Well, I’ll be trying something different with the RTM. Up until now, I’ve used the Previews for a few hours at a time before becoming so angry and frustrated at how disjointed and unintuitive the user experience was, I would rage-quit VMWare and go back to Windows 7. The RTM is the first version of Windows 8 I’ve used that feels like a finished product – which is good, because that’s exactly what it is. I was using Windows 7 as my daily OS by the Release Candidate stage, so stability and a good experience were longer coming to Windows 8. But that’s to be expected – because it’s such a radical change from anything that’s come before.
So, for the RTM, I’m going to spend the next 7 days using the Windows 8 RTM every day, all day. I will spend as much time on Windows 8 as possible, reverting back to Windows 7 only for a couple of development environments that are heavily customised and would be a pain to install and set up on Windows 8 again.
Now that I’ve been using the RTM for a couple of days, I’ve actually grown to like it a lot more than I have previously. When I first tried the Developer Preview, I hated it. It was buggy, slow and it was so damn green. It was like an alien had vomited over the screen and scattered some Duplo blocks everywhere. The previews that followed were an improvement, but I still found it awkward to use and jarring every time I switched between the classic Desktop and the new Metro (or whatever it’s called today) Start Screen. This feels different. It feels polished, it’s fast and everything works. The “snappiness” of the RTM in a virtual machine on a hard drive is very close to native Windows 7 on an SSD, and that is quite something.
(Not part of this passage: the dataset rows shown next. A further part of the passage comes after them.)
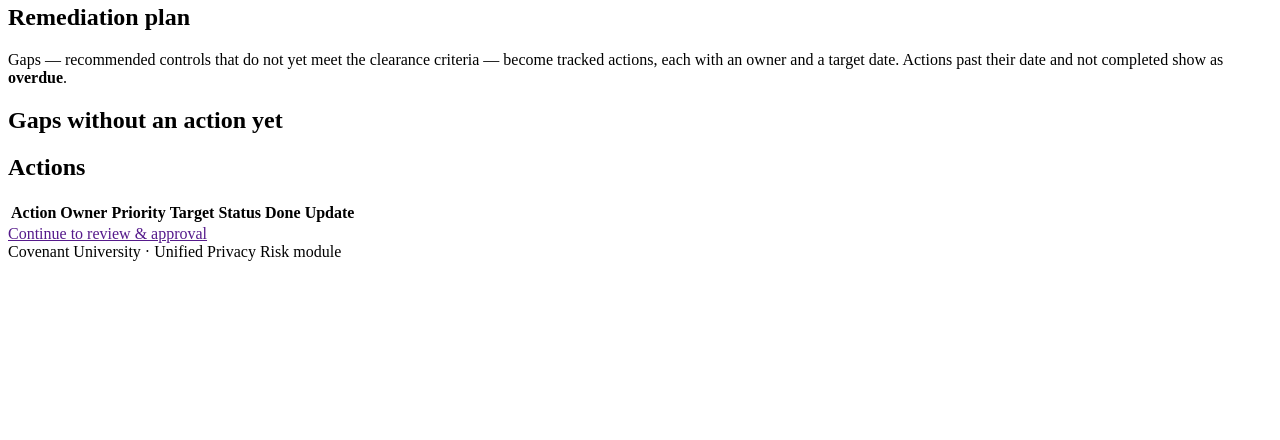
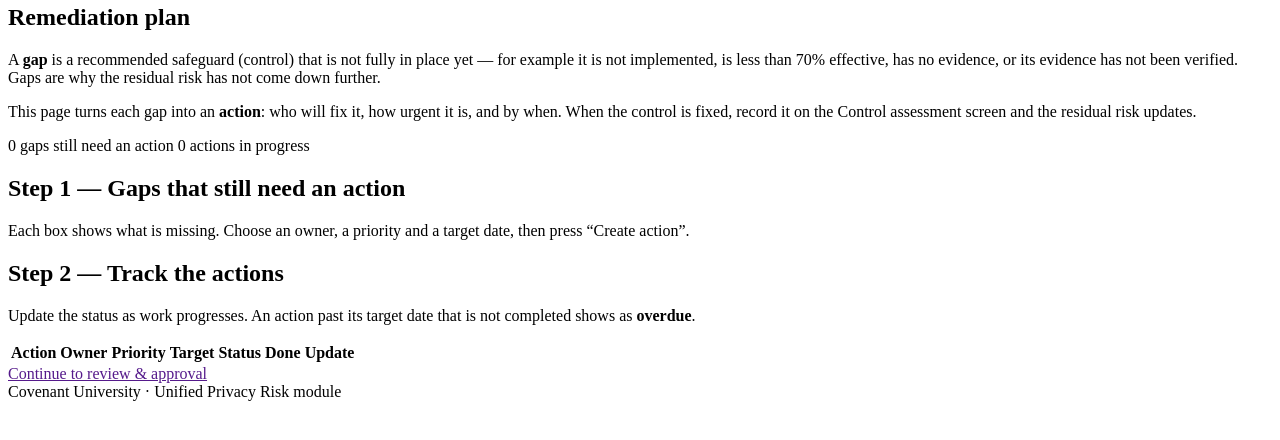
Before and after one commit to teamdataverse01/dpia, a PHP site: template templates/wizard/remediation.php in a window 1280 px wide. Shown: the part 99-539 px from the top of the page. Run offline with PHP 8.4, Linux system fonts and the light colour scheme; the template is opened without the code that fills it, so the values that code supplies are empty; some libraries are stand-ins or nearby versions.

Commit message:
Apply filters as soon as they change; explain the remediation plan page
Co-Authored-By: Claude Opus 5.5 <noreply@anthropic.com>

```diff
--- a/templates/dashboard/remediation.php
+++ b/templates/dashboard/remediation.php
@@ -14,7 +14,7 @@ $return = '/' . ltrim(substr($return, strlen(url(''))), '/');
     <a class="tile<?= $k === 'overdue' ? ' tile-alert' : '' ?>" href="<?= e(url('/remediation', $base + ['status' => $k])) ?>"<?= ($filters['status'] ?? '') === $k ? ' aria-current="true"' : '' ?>><div class="n"><?= (int) $n ?></div><div class="lbl"><?= e($lbl) ?></div></a>
   <?php endforeach; ?>
 </div>
-<form class="card filters" method="get" action="<?= e(url('/remediation')) ?>">
+<form class="card filters" method="get" action="<?= e(url('/remediation')) ?>" data-auto-submit>
   <div class="field"><label for="r-status">Status</label>
     <select id="r-status" name="status">
       <option value="">Any</option>
--- a/templates/partials/dashboard_filters.php
+++ b/templates/partials/dashboard_filters.php
@@ -1,5 +1,5 @@
 <?php /** @var array $filters @var array $departments @var string $action */ ?>
-<form class="card filters" method="get" action="<?= e(url($action)) ?>">
+<form class="card filters" method="get" action="<?= e(url($action)) ?>" data-auto-submit>
   <div class="field">
     <label for="f-type">Type</label>
     <select id="f-type" name="entity_type">
--- a/templates/wizard/remediation.php
+++ b/templates/wizard/remediation.php
@@ -4,13 +4,20 @@ include __DIR__ . '/../partials/entity_header.php';
 $id = (int) $e['id'];
 $return = "/assessments/{$id}/remediation";
 ?>
+<?php $openCount = count(array_filter($actions, fn ($a) => in_array($a['display_status'], ['open', 'in_progress', 'overdue'], true))); ?>
 <div class="card">
   <h2>Remediation plan</h2>
-  <p>Gaps — recommended controls that do not yet meet the clearance criteria — become tracked actions, each with an owner and a target date. Actions past their date and not completed show as <strong>overdue</strong>.</p>
+  <p>A <strong>gap</strong> is a recommended safeguard (control) that is not fully in place yet — for example it is not implemented, is less than 70% effective, has no evidence, or its evidence has not been verified. Gaps are why the residual risk has not come down further.</p>
+  <p>This page turns each gap into an <strong>action</strong>: who will fix it, how urgent it is, and by when. When the control is fixed, record it on the Control assessment screen and the residual risk updates.</p>
+  <div class="row">
+    <span class="tag<?= $gaps ? ' tag-bad' : ' tag-ok' ?>"><?= count($gaps) ?> gap<?= count($gaps) === 1 ? '' : 's' ?> still need an action</span>
+    <span class="tag"><?= (int) $openCount ?> action<?= $openCount === 1 ? '' : 's' ?> in progress</span>
+  </div>
 </div>
 
 <?php if ($gaps !== []): ?>
-  <h2>Gaps without an action yet</h2>
+  <h2>Step 1 — Gaps that still need an action</h2>
+  <p class="muted small">Each box shows what is missing. Choose an owner, a priority and a target date, then press “Create action”.</p>
   <?php foreach ($gaps as $g): $c = $g['control']; ?>
     <div class="card">
       <h3><?= e($c['title']) ?> <span class="tag"><?= e(ucfirst($c['category'])) ?></span><?php if ($g['mandatory_for_clearance']): ?> <span class="tag">mandatory</span><?php endif; ?></h3>
@@ -35,7 +42,8 @@ $return = "/assessments/{$id}/remediation";
 <?php endif; ?>
 
 <div class="card">
-  <h2>Actions</h2>
+  <h2>Step 2 — Track the actions</h2>
+  <p class="muted small">Update the status as work progresses. An action past its target date that is not completed shows as <strong>overdue</strong>.</p>
   <?php if ($actions === []): ?>
     <p class="muted">No remediation actions yet.</p>
   <?php else: ?>
@@ -63,7 +71,8 @@ $return = "/assessments/{$id}/remediation";
 <?php if ($canManage): ?>
   <form class="card" method="post" action="<?= e(url($return)) ?>" novalidate>
     <?= csrf_field() ?>
-    <h2>Add an action</h2>
+    <h2>Add any other action</h2>
+    <p class="muted small">For work that is not tied to one of the gaps above.</p>
     <div class="field">
       <label for="gap_description">What needs to be done?</label>
       <textarea id="gap_description" name="gap_description" required<?= aria_err($errors, 'gap_description') ?>><?= e($old['gap_description'] ?? '') ?></textarea>
```
Also changed, not shown: public/assets/js/app.js.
This is the first version I haven’t given up on.
I’m using the Metro version of Chrome at the moment (an interesting pseudo-Metro app that breaks almost every single Metro guideline from Microsoft) to write this and it feels no different to the desktop version. The Metro Start Screen itself has more customization options, with more colours and naff patterns – dubbed “tattoos” by Microsoft in an attempt to be hipster. It didn’t really work. Another major change in the RTM build is the removal of the Windows Aero theme. Yes, the transparent window glass is now gone, replaced by a flat colour frame that can be customised by the user, or change colour dynamically based on the colours of your desktop wallpaper. I was a big fan of Aero – as long as you had a PC powerful enough to run it, it worked well and looked slick. I was disappointed when I heard it was being dropped from Windows 8, but it’s replacement is nicer than I thought it would be, so it’s not really that big an issue.
Another feature change for the RTM is the removal of Desktop Gadgets. After some recent security scares, Microsoft decided to pull the functionality, and it’s recommended that you install a patch to remove them from Windows 7 and Vista as well. There are plenty of alternatives (like Rainmeter) but I liked and used the gadgets on Windows 7 as a way to monitor my hardware, so I’ll probably miss that functionality.
I’m going to persevere with this version, and I hope to do some smaller posts over the next 7 days with some cool things that I’ve found. If Microsoft really have pulled it off, and the final version of Metro is as functional and intuitive as it first seems, then they’ll be on to a winner. I hope that they have, because features like Storage Spaces and Hyper-V are really worthwhile and would be enough to entice me to buy an upgrade to the Professional version – but all these new tools mean nothing without a good user experience. I will reserve judgement until next Friday.